## Prompt:
Count the lines below that contain "grid". Answer with the number alone.

(Collection entries)
========================================
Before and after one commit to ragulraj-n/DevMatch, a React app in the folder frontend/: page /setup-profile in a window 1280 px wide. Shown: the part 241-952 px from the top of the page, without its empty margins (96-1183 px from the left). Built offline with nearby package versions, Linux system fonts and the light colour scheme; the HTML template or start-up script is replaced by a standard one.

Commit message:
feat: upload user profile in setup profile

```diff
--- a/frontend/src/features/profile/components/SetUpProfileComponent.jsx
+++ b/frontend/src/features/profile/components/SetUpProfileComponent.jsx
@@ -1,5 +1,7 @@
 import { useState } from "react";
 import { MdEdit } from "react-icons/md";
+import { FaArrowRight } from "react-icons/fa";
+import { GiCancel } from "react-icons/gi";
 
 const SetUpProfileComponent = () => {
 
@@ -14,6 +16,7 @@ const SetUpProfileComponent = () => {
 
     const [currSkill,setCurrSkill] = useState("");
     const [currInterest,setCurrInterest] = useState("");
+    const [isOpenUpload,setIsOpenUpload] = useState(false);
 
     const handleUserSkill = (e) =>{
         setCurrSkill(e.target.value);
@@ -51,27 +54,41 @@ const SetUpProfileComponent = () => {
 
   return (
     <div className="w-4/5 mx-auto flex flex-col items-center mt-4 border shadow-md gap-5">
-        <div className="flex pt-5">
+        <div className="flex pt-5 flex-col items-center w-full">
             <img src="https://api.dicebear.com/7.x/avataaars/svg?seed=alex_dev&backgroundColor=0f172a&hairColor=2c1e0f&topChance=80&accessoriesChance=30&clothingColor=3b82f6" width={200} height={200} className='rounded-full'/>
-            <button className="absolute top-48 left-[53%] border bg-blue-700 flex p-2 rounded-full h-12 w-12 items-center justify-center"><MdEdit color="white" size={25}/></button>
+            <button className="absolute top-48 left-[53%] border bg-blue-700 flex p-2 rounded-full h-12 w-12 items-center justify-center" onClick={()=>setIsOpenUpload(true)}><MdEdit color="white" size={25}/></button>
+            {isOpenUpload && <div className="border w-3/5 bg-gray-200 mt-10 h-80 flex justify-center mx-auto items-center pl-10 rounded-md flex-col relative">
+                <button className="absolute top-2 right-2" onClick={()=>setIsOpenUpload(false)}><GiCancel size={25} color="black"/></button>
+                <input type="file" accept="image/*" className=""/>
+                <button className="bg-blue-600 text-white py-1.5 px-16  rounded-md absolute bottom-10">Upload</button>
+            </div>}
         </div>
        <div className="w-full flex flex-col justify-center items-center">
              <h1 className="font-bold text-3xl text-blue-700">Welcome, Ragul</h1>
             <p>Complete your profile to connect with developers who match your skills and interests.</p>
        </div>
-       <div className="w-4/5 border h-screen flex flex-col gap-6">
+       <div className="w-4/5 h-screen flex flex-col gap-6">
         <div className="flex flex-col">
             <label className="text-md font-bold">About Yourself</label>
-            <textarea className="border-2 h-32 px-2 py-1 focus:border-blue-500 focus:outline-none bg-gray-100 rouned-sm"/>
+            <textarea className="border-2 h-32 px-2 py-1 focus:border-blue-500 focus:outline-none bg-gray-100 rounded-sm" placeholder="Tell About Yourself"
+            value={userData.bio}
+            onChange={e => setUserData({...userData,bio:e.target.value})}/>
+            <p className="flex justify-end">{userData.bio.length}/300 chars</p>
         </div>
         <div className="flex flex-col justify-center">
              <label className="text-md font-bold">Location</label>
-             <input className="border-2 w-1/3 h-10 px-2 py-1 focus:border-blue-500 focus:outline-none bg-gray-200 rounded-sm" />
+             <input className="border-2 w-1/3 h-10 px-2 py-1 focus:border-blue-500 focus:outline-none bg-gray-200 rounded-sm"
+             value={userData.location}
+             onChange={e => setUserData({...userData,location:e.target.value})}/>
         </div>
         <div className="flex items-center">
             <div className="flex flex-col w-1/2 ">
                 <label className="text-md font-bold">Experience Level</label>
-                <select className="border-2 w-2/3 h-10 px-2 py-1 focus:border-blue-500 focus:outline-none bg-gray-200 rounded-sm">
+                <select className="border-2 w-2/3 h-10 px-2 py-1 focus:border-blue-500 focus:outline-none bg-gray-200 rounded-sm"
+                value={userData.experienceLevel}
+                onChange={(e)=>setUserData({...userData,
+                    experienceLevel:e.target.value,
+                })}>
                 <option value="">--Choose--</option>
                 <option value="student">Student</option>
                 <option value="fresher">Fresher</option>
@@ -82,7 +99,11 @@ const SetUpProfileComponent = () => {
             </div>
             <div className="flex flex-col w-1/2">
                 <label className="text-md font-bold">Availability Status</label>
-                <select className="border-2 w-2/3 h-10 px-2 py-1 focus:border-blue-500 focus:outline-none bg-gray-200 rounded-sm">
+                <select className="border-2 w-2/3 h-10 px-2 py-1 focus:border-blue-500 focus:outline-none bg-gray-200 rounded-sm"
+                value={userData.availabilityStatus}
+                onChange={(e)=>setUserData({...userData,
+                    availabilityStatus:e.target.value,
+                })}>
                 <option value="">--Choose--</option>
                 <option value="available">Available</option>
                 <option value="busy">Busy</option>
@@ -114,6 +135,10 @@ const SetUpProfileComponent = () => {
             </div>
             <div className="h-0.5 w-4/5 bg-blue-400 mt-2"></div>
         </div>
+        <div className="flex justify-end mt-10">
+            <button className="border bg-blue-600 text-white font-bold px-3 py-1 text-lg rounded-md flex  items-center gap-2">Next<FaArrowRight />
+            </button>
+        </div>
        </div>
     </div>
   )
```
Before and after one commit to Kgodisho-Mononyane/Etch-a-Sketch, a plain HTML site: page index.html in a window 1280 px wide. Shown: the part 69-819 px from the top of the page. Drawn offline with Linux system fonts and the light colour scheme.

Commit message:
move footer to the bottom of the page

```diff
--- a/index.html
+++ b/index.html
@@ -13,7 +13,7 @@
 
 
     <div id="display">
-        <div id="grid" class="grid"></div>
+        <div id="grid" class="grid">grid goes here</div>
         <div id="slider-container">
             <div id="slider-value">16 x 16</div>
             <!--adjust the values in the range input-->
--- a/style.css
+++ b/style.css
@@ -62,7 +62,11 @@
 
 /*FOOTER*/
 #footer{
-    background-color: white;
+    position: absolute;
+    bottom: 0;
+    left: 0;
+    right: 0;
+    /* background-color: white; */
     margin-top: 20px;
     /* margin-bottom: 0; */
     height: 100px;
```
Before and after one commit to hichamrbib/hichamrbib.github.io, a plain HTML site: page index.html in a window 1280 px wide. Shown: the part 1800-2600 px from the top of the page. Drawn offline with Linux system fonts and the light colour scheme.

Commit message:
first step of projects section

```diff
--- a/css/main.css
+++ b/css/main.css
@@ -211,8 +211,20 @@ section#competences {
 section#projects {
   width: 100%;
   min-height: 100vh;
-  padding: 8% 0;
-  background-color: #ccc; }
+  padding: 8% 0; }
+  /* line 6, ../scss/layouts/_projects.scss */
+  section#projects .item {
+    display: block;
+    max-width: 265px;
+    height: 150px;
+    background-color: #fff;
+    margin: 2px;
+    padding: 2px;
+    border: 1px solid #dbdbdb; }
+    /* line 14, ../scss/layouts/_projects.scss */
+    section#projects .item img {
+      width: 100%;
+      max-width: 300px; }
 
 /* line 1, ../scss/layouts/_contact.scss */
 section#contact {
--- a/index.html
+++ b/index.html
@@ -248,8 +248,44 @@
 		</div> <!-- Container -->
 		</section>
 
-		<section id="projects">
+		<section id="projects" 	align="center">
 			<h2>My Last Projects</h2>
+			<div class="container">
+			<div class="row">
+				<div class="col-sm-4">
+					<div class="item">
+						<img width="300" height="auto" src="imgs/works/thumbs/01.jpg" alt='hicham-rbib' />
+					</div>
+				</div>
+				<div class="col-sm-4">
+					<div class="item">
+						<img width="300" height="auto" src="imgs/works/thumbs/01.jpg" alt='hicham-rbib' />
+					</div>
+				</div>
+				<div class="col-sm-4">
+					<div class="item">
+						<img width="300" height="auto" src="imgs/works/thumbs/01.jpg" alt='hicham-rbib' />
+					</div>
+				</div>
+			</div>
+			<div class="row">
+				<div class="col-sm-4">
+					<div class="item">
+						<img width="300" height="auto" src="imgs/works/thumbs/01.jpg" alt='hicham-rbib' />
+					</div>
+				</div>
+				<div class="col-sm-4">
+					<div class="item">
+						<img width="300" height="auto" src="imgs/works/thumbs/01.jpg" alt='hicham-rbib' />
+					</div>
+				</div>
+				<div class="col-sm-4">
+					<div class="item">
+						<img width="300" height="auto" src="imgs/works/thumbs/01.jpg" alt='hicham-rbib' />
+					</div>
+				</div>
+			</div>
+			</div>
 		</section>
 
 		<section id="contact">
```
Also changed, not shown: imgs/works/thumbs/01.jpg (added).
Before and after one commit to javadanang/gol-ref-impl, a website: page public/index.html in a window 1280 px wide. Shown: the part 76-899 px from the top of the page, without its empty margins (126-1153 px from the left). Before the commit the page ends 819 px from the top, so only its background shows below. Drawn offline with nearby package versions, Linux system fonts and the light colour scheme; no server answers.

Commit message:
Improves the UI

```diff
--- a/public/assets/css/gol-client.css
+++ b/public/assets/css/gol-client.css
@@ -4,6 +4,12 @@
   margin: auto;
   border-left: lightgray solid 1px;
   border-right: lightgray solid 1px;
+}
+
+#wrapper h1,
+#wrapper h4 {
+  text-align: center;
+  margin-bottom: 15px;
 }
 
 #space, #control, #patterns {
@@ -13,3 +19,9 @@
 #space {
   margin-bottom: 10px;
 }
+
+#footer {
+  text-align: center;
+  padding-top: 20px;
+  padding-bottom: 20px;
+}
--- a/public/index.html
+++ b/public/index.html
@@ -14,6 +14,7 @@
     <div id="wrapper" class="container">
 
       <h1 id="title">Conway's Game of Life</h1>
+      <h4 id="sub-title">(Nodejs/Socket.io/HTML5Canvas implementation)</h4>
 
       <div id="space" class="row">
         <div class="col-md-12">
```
========================================
## Solution for this exercise:
2